In the "analytic picture offered by the cognitive sciences, the world consists of separate objects and states of affairs, the human mind is a determinate machine which, in order to know, isolates and identifies those objects and events, finds the simplest possible predictive contingencies between them, stores the results through time in memory, relates the items in memory to each other such that they form a coherent but indirect representation of the world and oneself, and retrieves those representations in order to fulfill the only originating value, which is to survive and reproduce in an evolutionarily successful manner."

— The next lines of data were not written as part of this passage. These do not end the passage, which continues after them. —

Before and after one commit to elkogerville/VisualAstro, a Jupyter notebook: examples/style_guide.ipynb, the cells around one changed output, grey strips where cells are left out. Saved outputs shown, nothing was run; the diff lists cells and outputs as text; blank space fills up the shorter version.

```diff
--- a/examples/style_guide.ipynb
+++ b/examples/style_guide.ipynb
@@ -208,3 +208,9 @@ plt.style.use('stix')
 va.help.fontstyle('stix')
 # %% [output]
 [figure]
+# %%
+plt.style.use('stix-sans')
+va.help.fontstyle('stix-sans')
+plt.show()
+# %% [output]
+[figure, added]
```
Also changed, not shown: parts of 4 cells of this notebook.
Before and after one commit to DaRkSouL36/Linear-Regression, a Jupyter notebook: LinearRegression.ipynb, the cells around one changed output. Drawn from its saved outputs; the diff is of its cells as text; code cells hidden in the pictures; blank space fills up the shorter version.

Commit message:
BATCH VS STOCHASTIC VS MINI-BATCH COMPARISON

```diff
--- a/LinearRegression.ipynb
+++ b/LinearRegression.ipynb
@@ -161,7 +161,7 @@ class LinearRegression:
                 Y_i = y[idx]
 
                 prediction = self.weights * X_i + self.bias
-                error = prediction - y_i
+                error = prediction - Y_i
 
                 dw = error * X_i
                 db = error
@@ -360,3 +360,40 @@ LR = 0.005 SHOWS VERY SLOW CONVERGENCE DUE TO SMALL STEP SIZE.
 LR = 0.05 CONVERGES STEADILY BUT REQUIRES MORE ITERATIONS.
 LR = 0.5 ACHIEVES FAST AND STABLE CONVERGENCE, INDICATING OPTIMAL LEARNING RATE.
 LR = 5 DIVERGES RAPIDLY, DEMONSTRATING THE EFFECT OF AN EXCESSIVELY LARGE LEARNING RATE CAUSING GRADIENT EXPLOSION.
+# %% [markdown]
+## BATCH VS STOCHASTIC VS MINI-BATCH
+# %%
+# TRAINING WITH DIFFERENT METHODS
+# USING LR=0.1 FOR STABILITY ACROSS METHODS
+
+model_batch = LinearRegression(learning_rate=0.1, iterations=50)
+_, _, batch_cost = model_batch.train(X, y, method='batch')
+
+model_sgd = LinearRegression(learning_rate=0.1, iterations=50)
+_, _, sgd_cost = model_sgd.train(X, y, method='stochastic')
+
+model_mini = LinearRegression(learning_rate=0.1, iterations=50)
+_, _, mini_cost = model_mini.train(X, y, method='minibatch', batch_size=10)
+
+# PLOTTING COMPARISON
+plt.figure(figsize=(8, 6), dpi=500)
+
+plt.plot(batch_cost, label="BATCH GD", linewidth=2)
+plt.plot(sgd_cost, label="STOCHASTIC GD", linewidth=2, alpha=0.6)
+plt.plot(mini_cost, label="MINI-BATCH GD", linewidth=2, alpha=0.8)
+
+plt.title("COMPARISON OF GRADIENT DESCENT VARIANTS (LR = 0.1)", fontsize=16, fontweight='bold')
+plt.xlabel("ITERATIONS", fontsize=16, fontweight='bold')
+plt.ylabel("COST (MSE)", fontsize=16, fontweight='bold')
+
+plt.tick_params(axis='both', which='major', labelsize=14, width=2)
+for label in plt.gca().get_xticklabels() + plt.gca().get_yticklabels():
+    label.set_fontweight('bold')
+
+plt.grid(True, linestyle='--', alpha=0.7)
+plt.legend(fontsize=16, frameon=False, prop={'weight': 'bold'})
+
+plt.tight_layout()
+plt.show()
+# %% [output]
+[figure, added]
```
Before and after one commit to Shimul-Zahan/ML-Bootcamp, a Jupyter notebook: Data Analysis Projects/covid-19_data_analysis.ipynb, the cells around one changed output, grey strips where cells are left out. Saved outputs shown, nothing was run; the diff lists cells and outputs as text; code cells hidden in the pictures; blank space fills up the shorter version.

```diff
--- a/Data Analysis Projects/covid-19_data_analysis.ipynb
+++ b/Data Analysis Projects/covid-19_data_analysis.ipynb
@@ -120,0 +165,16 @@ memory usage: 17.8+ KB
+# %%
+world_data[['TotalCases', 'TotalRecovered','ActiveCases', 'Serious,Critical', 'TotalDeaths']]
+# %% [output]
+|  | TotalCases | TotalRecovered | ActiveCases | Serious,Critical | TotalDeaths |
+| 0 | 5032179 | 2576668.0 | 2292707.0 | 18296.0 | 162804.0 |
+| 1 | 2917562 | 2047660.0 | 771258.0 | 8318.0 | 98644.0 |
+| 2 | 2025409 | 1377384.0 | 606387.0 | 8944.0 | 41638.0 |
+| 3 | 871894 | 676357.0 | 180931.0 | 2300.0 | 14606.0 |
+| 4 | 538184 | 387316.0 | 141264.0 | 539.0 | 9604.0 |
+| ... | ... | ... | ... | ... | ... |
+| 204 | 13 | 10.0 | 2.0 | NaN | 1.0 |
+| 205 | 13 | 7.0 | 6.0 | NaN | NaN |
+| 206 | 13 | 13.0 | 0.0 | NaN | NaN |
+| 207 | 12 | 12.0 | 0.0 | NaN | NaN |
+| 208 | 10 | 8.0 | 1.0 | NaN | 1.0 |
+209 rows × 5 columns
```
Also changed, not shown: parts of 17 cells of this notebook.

By Contrast, "primary knowing" arises by means of "interconnected wholes, rather than isolated contingent parts and by means of timeless, direct, presentation" rather than through stored "re-presentation." "Such knowing is open rather than determinate, and a sense of unconditional value, rather than conditional usefulness, is an inherent part of the act of knowing itself," said Rosch. Acting from such awareness is "spontaneous, rather than the result of decision making," and it is "compassionate... since it is based on wholes larger than the self."
As Rosch told Otto, all these attributes--timeless, direct, spontaneous, open, unconditional value, and compassionate--go together as one thing. That one thing is what some in Tibetan Buddhism call "the natural state" and what Taoism calls "the Source."
From Presence by Senge, Scharmer, Jaworksi & Flowers - Quoting Eleanor Rosch - p 98-99